### Required action
Every line in the entries that holds "color" should be identified and copied.
··· The records ···
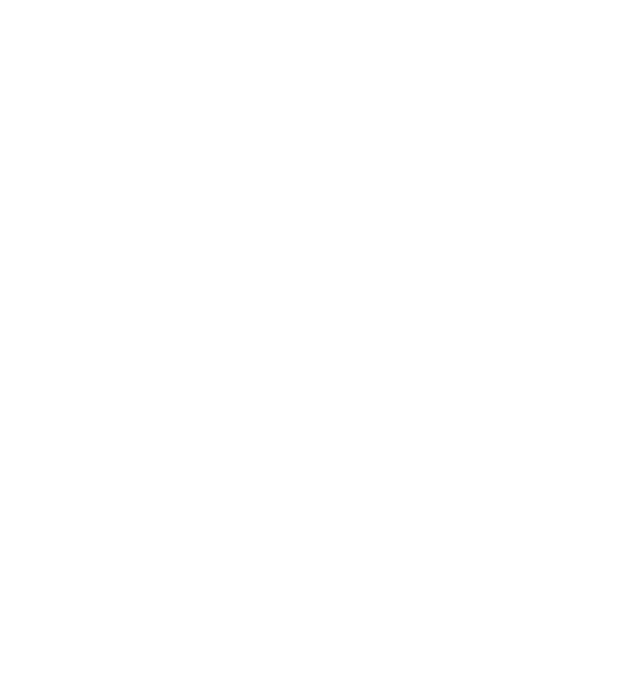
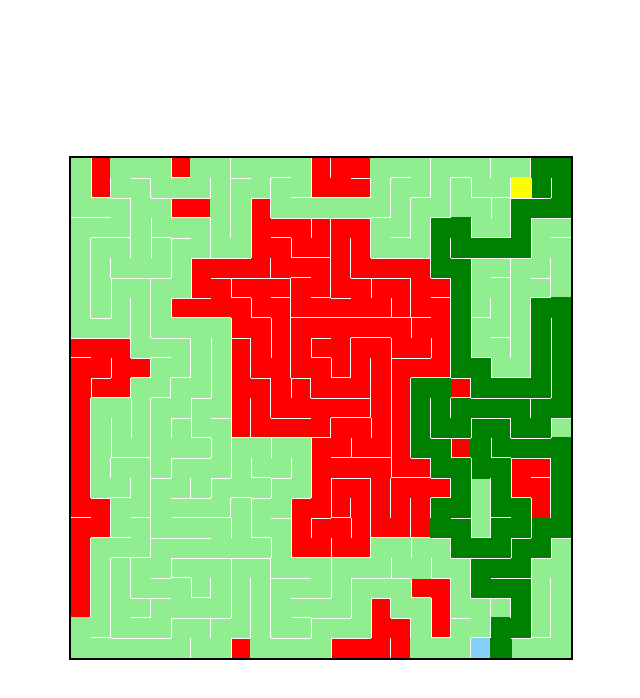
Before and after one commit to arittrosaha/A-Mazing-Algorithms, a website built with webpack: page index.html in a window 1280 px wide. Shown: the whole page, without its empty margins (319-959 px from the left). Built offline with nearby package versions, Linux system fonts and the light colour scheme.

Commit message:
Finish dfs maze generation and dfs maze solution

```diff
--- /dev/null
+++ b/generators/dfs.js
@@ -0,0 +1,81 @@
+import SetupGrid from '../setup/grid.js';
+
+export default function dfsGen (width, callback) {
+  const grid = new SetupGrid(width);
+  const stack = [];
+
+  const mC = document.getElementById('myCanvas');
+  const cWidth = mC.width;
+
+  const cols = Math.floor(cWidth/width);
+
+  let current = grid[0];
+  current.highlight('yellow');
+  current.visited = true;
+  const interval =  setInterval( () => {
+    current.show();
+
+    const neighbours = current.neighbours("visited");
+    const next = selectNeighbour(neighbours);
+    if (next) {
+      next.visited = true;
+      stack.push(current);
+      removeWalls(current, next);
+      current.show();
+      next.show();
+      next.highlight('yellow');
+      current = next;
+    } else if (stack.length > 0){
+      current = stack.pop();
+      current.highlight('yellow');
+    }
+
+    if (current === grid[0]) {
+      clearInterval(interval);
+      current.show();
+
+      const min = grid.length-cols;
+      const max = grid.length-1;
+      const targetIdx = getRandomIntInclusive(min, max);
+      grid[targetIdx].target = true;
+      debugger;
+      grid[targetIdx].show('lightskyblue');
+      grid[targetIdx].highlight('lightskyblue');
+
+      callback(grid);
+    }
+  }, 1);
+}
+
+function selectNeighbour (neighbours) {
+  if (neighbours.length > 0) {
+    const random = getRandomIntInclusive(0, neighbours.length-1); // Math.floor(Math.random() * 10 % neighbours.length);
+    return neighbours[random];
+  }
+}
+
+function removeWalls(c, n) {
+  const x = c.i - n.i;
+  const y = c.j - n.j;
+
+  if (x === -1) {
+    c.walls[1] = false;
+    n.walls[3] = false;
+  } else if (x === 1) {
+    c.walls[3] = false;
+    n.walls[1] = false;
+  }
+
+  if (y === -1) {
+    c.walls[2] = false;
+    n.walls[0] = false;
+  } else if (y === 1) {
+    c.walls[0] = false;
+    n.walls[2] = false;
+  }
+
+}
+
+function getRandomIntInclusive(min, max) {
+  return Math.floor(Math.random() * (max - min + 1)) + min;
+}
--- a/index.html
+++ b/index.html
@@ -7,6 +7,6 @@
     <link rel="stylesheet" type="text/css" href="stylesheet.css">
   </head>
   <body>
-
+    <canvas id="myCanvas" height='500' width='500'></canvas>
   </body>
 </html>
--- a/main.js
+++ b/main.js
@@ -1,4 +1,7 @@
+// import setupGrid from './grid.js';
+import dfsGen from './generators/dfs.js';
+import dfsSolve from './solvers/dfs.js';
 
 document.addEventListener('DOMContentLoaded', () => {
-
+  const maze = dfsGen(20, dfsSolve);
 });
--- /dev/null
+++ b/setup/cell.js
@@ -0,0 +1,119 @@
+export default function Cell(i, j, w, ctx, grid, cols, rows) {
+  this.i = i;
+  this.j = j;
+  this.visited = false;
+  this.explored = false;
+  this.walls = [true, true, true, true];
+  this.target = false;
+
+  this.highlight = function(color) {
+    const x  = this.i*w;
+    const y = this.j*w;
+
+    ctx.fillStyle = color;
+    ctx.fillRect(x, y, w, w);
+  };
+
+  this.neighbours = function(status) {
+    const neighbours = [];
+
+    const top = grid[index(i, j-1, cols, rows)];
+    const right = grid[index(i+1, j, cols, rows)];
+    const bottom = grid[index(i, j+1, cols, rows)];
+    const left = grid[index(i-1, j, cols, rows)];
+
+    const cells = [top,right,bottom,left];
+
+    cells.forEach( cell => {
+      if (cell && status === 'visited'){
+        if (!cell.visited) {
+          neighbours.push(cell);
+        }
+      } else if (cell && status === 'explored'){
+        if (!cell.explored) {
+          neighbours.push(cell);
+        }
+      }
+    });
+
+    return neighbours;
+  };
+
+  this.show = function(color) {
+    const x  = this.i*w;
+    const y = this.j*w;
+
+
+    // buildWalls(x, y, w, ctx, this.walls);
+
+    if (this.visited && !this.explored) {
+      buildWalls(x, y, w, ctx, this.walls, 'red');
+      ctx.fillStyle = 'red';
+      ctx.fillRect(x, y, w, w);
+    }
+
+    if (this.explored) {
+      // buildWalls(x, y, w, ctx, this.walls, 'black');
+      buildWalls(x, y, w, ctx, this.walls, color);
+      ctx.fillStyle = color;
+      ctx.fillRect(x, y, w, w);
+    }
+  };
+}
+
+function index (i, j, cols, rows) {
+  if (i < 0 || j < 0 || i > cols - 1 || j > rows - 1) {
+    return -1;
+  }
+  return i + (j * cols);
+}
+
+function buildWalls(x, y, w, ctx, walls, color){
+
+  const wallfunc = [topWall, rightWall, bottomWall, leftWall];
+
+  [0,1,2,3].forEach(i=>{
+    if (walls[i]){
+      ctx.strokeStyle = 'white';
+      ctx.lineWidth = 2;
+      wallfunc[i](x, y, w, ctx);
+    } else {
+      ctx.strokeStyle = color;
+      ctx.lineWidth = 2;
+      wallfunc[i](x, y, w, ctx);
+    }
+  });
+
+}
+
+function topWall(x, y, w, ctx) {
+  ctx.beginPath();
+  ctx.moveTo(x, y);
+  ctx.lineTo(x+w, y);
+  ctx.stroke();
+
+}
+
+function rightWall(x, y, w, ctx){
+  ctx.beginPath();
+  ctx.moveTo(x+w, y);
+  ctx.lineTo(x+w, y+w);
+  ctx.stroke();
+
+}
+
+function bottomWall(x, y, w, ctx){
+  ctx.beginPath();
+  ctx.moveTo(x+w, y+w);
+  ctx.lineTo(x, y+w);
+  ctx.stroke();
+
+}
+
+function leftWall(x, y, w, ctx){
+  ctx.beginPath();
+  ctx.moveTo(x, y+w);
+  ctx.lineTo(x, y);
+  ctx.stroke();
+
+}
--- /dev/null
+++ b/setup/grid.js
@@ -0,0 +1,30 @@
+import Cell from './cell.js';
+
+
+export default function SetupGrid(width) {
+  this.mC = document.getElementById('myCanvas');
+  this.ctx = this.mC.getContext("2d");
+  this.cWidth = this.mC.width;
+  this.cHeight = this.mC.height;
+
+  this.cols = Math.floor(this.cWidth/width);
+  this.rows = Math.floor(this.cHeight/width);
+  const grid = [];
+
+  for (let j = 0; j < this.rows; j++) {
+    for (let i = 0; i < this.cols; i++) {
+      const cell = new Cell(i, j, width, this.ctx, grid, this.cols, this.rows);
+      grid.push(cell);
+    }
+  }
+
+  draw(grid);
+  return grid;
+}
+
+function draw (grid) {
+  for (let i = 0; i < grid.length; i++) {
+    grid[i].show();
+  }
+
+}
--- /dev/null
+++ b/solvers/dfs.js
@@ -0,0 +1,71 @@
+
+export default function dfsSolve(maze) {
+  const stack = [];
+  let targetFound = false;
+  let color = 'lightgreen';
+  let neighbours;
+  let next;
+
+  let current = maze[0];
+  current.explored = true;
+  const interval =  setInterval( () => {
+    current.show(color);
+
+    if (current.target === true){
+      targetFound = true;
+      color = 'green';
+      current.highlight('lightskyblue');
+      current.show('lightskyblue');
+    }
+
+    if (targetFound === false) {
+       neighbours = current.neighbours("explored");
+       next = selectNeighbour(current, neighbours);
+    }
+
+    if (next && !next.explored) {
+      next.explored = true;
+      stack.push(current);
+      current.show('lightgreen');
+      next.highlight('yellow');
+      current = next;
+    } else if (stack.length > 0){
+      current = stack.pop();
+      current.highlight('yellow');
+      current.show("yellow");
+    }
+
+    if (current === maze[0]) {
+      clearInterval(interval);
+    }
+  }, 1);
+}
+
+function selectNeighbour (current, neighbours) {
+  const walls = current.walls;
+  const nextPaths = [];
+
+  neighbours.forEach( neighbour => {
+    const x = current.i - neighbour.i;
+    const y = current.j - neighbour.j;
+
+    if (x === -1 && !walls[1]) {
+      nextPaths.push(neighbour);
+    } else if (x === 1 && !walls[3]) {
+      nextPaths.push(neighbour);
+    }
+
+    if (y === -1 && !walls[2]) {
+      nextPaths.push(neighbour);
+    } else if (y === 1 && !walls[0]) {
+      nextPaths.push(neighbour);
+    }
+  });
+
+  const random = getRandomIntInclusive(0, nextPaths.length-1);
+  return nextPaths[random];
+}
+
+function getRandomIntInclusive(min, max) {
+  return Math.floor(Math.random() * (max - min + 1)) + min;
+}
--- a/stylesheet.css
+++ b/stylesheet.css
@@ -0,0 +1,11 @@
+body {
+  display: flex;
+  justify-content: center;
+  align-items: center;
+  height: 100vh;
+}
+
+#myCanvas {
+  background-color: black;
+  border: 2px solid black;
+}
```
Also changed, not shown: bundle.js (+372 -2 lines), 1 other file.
···
··· The records ···
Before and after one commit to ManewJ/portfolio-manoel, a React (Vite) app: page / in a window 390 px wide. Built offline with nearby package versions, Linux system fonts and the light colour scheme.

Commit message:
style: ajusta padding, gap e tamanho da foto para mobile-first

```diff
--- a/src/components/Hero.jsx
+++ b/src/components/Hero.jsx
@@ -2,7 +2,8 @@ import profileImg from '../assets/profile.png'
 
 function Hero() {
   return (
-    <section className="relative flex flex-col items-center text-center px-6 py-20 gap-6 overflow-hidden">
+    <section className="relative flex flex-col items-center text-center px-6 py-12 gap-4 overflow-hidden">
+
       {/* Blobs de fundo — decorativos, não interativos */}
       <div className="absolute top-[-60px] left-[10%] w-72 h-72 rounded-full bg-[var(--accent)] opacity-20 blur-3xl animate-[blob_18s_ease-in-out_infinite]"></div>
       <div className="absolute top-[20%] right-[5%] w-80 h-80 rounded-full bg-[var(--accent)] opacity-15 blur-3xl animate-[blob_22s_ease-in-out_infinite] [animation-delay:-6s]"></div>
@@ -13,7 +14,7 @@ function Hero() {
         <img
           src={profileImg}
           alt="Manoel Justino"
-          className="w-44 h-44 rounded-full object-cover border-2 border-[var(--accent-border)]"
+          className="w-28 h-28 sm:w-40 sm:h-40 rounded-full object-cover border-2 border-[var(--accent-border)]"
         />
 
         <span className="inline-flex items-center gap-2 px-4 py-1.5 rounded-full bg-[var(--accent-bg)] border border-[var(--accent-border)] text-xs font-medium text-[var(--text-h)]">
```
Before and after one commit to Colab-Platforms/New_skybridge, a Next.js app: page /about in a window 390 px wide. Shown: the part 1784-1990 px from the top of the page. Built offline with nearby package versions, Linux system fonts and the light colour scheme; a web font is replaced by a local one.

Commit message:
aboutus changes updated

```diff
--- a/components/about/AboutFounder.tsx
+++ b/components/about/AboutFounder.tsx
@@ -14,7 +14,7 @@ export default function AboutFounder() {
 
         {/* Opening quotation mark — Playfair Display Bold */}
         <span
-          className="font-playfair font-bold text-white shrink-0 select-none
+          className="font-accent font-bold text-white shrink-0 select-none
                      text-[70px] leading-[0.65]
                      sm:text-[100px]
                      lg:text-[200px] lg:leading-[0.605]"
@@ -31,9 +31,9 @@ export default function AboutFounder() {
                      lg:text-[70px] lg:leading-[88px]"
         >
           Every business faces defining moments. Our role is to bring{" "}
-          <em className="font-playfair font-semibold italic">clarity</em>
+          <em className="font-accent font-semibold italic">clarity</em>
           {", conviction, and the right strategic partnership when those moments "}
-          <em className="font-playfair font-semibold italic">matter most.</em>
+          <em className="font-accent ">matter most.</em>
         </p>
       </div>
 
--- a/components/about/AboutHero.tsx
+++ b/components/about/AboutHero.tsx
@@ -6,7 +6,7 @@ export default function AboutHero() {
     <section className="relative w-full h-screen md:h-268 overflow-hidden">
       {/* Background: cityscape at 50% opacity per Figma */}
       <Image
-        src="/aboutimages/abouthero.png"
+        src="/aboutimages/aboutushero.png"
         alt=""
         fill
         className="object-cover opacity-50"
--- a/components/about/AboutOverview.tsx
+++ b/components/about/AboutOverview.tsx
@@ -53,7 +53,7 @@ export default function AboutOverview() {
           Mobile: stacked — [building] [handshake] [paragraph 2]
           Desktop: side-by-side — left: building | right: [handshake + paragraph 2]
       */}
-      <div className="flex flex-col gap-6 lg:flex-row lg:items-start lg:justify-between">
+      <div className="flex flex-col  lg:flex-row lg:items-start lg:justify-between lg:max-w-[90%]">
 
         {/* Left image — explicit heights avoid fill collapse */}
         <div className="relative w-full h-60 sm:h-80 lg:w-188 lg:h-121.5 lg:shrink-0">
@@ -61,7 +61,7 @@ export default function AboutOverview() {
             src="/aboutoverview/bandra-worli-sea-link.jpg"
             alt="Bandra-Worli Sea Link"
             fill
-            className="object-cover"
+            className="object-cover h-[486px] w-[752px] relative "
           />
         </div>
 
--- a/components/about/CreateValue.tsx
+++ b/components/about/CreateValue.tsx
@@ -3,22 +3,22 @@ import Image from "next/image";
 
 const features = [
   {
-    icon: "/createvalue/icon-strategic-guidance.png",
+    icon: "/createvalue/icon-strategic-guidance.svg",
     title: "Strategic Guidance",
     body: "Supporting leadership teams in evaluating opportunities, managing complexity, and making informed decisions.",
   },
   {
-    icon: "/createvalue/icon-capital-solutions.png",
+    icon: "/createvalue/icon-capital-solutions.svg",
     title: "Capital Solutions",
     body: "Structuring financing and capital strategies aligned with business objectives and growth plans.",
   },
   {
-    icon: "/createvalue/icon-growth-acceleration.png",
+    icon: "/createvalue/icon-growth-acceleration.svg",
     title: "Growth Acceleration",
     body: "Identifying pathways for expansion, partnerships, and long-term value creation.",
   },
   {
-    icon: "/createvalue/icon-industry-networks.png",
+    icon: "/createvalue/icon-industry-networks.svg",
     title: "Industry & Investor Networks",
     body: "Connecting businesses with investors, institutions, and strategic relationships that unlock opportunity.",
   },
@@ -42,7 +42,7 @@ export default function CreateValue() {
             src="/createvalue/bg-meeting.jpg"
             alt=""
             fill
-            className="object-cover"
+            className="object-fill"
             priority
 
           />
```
···
··· The records ···
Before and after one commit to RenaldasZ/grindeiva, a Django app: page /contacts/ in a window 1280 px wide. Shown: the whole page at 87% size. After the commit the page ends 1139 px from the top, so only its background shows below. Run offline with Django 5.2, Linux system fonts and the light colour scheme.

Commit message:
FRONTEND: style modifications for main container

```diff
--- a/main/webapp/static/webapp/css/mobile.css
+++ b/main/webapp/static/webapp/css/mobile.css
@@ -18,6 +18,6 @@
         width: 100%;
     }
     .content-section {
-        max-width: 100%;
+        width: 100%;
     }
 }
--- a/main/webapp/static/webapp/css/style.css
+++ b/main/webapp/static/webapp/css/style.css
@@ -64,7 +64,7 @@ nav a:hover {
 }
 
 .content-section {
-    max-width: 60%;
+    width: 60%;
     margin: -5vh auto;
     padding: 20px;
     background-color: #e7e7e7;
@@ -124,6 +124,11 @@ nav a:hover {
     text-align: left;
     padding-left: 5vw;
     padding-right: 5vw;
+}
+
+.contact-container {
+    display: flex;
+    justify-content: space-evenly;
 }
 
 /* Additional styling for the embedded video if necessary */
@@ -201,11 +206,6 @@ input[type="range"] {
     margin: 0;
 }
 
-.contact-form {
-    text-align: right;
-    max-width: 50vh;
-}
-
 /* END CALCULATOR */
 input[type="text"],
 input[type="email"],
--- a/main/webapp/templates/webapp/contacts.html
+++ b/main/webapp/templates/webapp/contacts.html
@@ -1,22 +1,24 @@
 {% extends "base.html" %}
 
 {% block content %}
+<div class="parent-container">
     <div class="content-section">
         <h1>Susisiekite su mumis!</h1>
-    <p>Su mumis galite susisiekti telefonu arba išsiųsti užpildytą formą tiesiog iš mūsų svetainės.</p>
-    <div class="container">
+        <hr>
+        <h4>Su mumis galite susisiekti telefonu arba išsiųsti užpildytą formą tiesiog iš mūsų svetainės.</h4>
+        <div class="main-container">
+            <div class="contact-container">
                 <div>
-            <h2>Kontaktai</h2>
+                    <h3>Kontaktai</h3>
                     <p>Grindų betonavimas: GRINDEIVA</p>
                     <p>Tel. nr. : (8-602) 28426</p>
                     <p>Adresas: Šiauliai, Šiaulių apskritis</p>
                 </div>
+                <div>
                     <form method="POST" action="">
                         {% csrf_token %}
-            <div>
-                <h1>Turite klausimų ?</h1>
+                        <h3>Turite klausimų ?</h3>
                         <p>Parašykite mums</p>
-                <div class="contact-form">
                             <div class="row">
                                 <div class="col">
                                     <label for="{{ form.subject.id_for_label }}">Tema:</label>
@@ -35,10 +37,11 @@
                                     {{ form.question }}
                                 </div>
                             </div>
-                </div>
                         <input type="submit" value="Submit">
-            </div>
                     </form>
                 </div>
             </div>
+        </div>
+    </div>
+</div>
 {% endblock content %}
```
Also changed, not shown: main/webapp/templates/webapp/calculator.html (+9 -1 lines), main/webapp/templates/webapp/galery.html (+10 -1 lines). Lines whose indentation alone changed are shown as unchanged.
···
### Solution to this task
+  this.highlight = function(color) {
+    ctx.fillStyle = color;
+  this.show = function(color) {
+      buildWalls(x, y, w, ctx, this.walls, color);
+      ctx.fillStyle = color;
+function buildWalls(x, y, w, ctx, walls, color){
+      ctx.strokeStyle = color;
+  let color = 'lightgreen';
+    current.show(color);
+      color = 'green';
+  background-color: black;
     background-color: #e7e7e7;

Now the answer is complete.